A study presented at the Ninth Annual Canadian Neuroscience Meeting suggests that a biological basis for the link between anxiety and chronic pain may have been found.

Min Zhuo, PhD, the study’s presenter, and his team note also that a molecule that may help reduce chronic pain-related anxiety may have been identified.

Chronic pain can be viewed as a learned memory, and persistent pain can become chronic because neurons can become more efficient at transmitting pain signals. This is defined as Long Term Potentiation, or LTP, explains a news release from the Canadian Association for Neuroscience.

Previous studies on animal models in Zhuo’s lab at the University of Toronto suggest, per the release, that LTP occurs in the anterior cingulate cortex (ACC), and that inhibiting LTP reduces chronic pain.

Per the release, increased activity has been seen in the ACC in humans suffering from anxiety disorders and in animal models of anxiety. However, how LTP in the ACC differs in chronic pain, or why the two would interact to result in more pain in anxiety sufferers and more anxiety in pain sufferers, was not known.

The most common form of LTP, according to the release, is post-LTP. Another form of LTP is called pre-LTP, and it occurs before the synapse and involves the release of a larger amount of the signal from the neuron upstream, the release explains.

By using molecules that specifically block pre-LTP or post-LTP, Zhuo and his team suggest that they found a new form of pre-LTP that occurs in the ACC. Pre-LTP had previously only been seen in other brain regions.

They also suggest that pre-LTP and post-LTP were present in conditions of chronic pain, but that pre-LTP was only present when the pain became chronic, and not in cases of acute pain, according to the release.

Additionally, the researchers indicate that blocking pre-LTP reduced anxiety, and also that conditions that produced anxiety in animals (without pain) resulted in pre-LTP. Per the release, these findings led the researchers to the suggested conclusion that pre-LTP in neurons of the ACC mediates anxiety.

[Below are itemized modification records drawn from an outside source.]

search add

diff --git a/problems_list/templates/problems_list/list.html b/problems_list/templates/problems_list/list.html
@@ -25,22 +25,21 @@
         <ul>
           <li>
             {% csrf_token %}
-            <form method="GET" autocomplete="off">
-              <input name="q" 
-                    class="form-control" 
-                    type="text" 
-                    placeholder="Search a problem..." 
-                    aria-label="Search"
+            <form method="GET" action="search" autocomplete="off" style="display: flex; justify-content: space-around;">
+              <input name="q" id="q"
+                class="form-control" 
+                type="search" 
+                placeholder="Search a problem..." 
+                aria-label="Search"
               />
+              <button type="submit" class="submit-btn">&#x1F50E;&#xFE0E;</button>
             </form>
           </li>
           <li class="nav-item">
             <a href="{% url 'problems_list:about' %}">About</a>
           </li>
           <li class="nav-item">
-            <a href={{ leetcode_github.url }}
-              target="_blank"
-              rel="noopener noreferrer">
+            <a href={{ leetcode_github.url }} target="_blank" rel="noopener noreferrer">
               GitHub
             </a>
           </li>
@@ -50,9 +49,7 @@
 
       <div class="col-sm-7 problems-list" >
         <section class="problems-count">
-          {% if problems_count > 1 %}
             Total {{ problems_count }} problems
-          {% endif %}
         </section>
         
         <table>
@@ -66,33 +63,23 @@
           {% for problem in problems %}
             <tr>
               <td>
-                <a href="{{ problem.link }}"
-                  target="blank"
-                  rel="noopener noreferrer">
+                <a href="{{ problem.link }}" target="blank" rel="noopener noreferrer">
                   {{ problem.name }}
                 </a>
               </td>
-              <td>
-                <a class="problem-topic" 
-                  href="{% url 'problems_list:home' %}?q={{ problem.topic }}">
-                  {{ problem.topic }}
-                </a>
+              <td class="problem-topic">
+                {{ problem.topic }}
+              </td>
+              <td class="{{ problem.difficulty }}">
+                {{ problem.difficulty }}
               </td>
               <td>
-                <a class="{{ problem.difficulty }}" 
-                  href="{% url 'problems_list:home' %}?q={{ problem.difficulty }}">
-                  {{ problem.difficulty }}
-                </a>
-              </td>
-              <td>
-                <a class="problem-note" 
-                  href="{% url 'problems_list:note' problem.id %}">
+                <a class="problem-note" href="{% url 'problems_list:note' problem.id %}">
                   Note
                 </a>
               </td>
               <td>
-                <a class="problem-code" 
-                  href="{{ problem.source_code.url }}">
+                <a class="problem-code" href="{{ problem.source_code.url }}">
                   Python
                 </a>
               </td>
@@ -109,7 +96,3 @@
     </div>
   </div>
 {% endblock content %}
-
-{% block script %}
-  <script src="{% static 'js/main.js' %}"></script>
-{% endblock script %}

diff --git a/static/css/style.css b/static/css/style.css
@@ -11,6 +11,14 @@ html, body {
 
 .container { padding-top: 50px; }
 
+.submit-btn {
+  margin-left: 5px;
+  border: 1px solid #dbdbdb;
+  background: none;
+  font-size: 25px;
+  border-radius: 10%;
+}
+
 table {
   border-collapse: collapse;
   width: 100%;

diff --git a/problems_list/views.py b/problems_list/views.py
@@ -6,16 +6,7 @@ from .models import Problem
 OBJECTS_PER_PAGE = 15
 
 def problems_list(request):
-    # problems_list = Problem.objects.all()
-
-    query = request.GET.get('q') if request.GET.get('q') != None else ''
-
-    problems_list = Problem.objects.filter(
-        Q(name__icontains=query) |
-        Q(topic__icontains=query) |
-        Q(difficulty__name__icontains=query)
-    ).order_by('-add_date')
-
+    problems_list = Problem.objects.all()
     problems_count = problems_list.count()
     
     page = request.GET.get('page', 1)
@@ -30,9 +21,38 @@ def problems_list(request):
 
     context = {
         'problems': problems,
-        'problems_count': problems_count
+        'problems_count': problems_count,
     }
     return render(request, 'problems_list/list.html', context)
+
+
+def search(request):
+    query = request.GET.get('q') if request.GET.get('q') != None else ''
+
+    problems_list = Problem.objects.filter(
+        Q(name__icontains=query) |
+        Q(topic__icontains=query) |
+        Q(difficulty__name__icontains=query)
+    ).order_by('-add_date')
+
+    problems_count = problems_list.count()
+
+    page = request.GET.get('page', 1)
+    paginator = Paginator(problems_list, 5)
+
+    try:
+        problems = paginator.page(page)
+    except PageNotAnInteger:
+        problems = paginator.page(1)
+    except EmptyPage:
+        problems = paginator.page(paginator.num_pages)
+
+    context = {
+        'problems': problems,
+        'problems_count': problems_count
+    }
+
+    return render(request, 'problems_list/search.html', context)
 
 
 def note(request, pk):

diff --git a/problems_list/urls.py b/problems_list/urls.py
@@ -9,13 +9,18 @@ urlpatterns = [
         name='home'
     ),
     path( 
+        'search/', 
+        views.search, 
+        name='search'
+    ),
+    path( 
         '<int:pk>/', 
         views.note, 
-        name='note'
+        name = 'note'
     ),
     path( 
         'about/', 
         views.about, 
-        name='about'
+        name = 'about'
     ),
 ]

The release notes that Zhuo and his team also found a novel molecule, called NB001, which can specifically block neuronal pre-LTP and has powerful pain-reducing effects in animal models of chronic pain.

“As compared with post-LTP, pre-LTP employs a different set of molecules to induce and express the injury-related potentiation,” Zhuo says.

It also paves the way for new opportunities to discover treatments that may selectively control anxiety vests pain in the future, Zhu adds.

[Source: Canadian Association for Neuroscience]